Given records below:

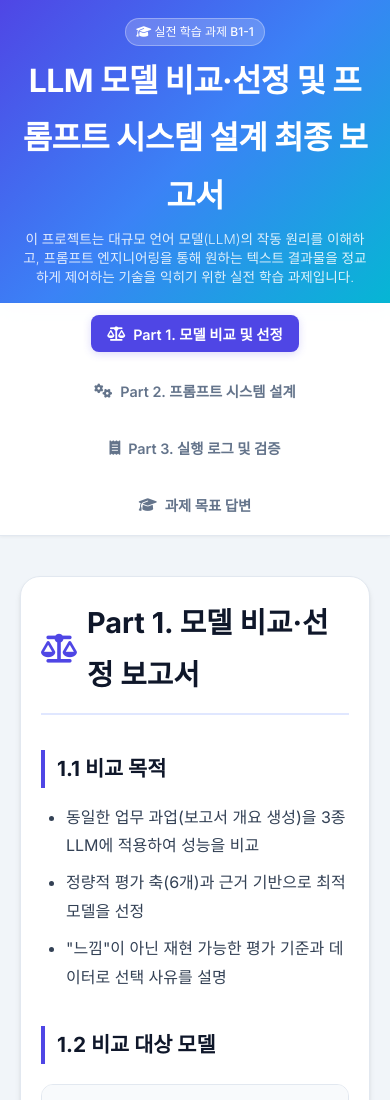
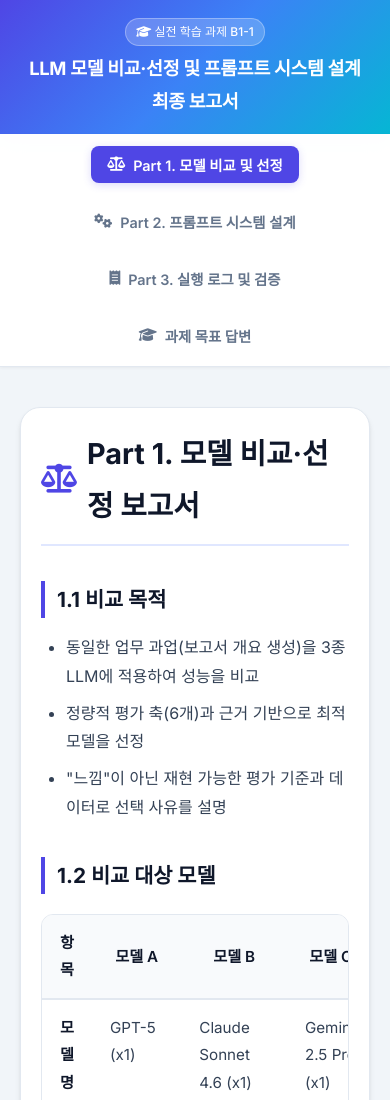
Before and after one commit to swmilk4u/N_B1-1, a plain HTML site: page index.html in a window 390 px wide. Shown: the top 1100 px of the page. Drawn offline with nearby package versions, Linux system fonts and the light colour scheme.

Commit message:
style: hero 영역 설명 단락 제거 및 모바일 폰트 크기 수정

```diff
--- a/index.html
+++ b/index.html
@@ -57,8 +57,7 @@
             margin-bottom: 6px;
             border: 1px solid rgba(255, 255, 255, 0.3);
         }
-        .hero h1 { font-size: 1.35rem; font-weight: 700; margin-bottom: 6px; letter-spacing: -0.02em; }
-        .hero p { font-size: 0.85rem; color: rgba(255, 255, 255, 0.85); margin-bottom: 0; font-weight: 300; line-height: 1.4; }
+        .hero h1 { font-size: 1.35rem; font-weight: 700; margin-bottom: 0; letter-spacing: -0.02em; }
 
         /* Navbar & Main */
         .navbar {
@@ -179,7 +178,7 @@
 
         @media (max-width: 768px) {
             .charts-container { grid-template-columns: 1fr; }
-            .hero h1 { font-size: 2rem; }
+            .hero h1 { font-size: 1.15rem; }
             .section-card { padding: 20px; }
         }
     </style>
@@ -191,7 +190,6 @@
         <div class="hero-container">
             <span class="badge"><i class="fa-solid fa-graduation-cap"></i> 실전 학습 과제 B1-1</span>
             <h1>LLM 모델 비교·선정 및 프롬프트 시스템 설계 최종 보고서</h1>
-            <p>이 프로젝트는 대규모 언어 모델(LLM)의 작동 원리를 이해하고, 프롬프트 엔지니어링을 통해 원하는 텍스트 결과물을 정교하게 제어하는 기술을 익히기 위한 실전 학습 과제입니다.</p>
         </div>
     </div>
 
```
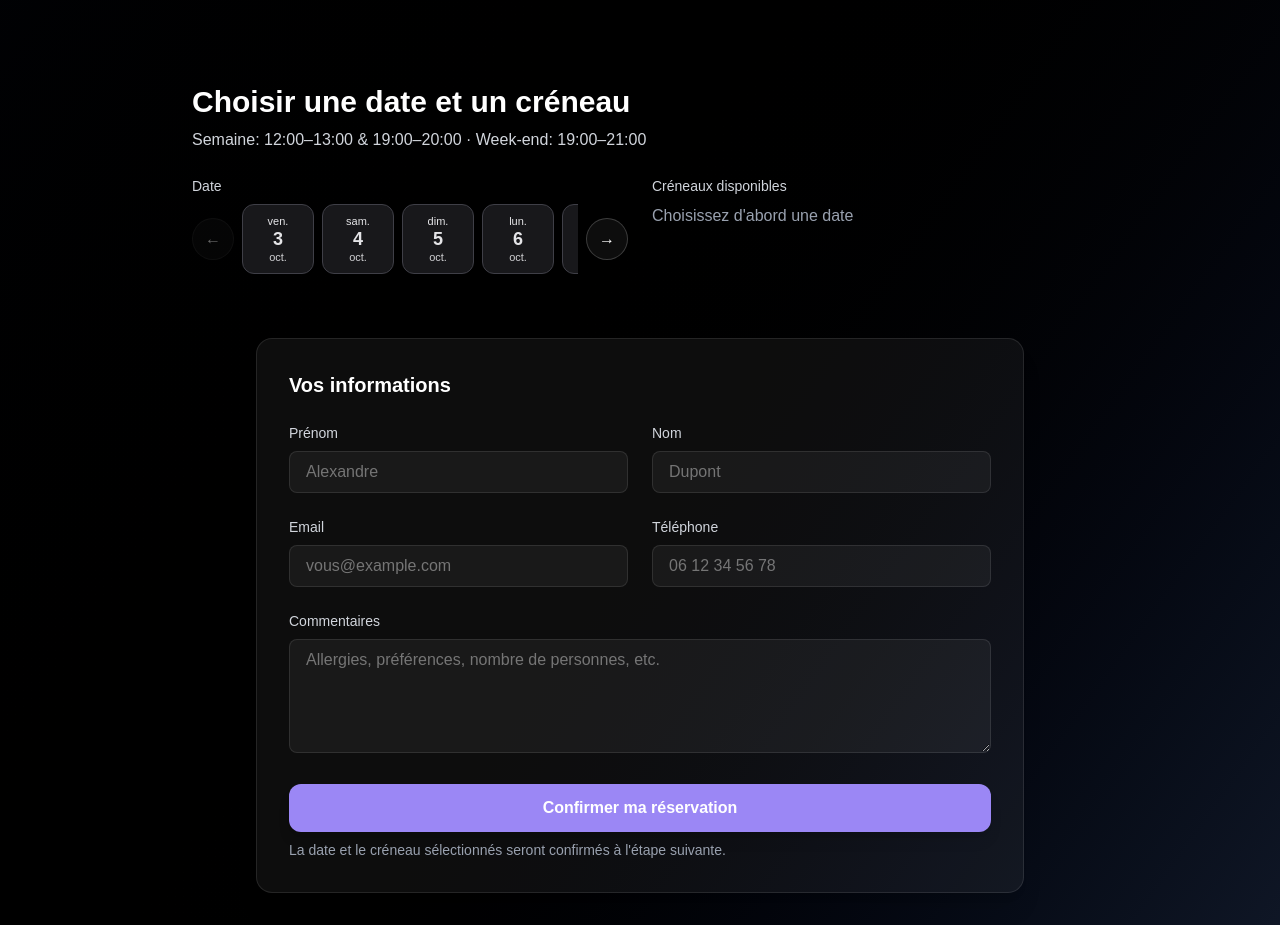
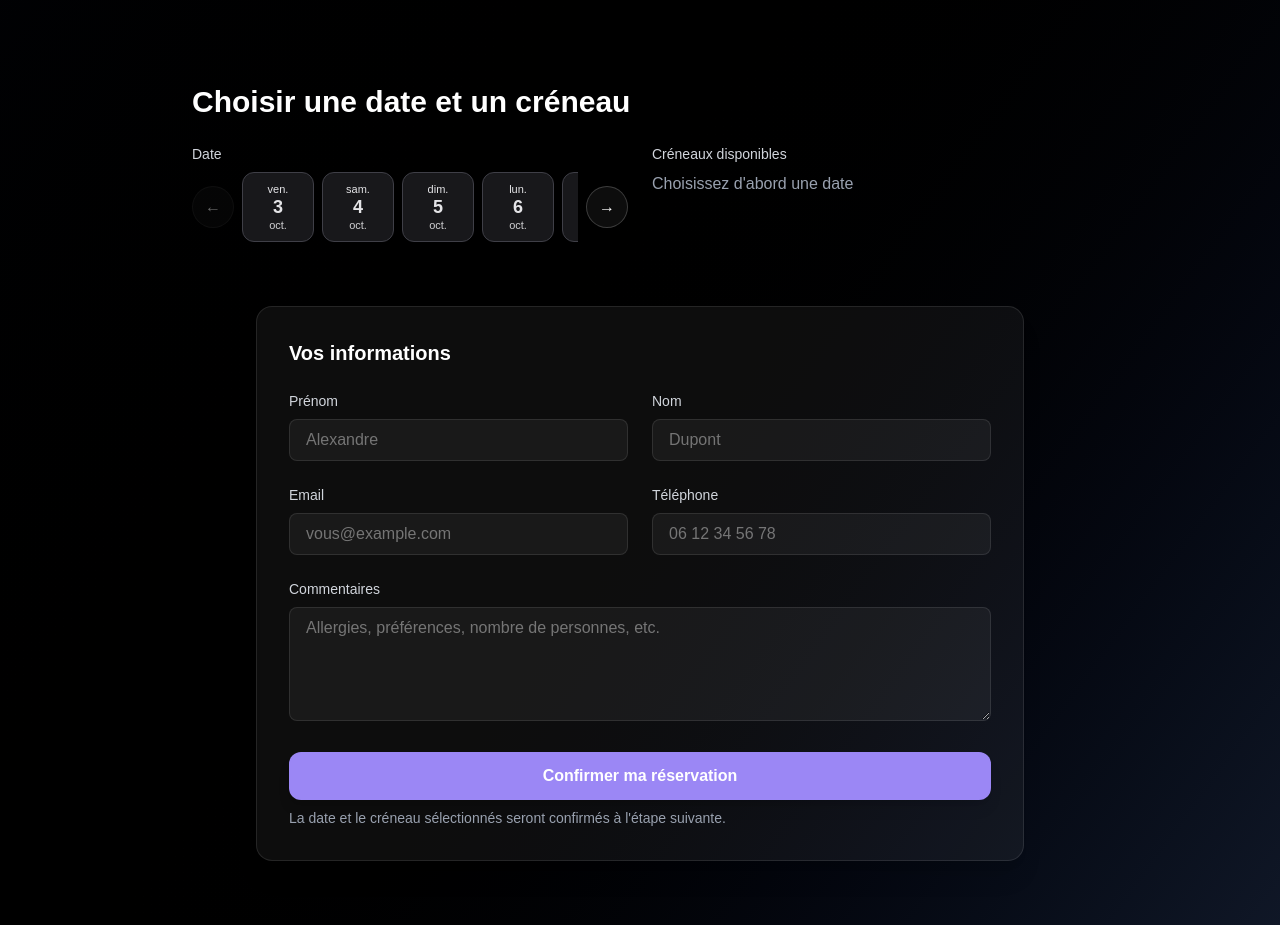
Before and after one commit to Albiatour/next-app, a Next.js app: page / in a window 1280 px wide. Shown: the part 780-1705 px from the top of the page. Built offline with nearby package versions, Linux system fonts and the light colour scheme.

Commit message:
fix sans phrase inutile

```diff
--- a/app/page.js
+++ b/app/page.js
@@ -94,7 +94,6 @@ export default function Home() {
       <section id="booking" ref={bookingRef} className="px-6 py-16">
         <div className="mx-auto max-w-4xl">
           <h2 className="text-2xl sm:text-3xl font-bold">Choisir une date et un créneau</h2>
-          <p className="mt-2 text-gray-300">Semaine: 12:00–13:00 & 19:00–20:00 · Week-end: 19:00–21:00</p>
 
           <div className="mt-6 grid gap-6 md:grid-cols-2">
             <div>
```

End of Given records.

### Problem statement
Go through the material and select each line with the string "margin" in it.

### Exercise response
             margin-bottom: 6px;
-        .hero h1 { font-size: 1.35rem; font-weight: 700; margin-bottom: 6px; letter-spacing: -0.02em; }
-        .hero p { font-size: 0.85rem; color: rgba(255, 255, 255, 0.85); margin-bottom: 0; font-weight: 300; line-height: 1.4; }
+        .hero h1 { font-size: 1.35rem; font-weight: 700; margin-bottom: 0; letter-spacing: -0.02em; }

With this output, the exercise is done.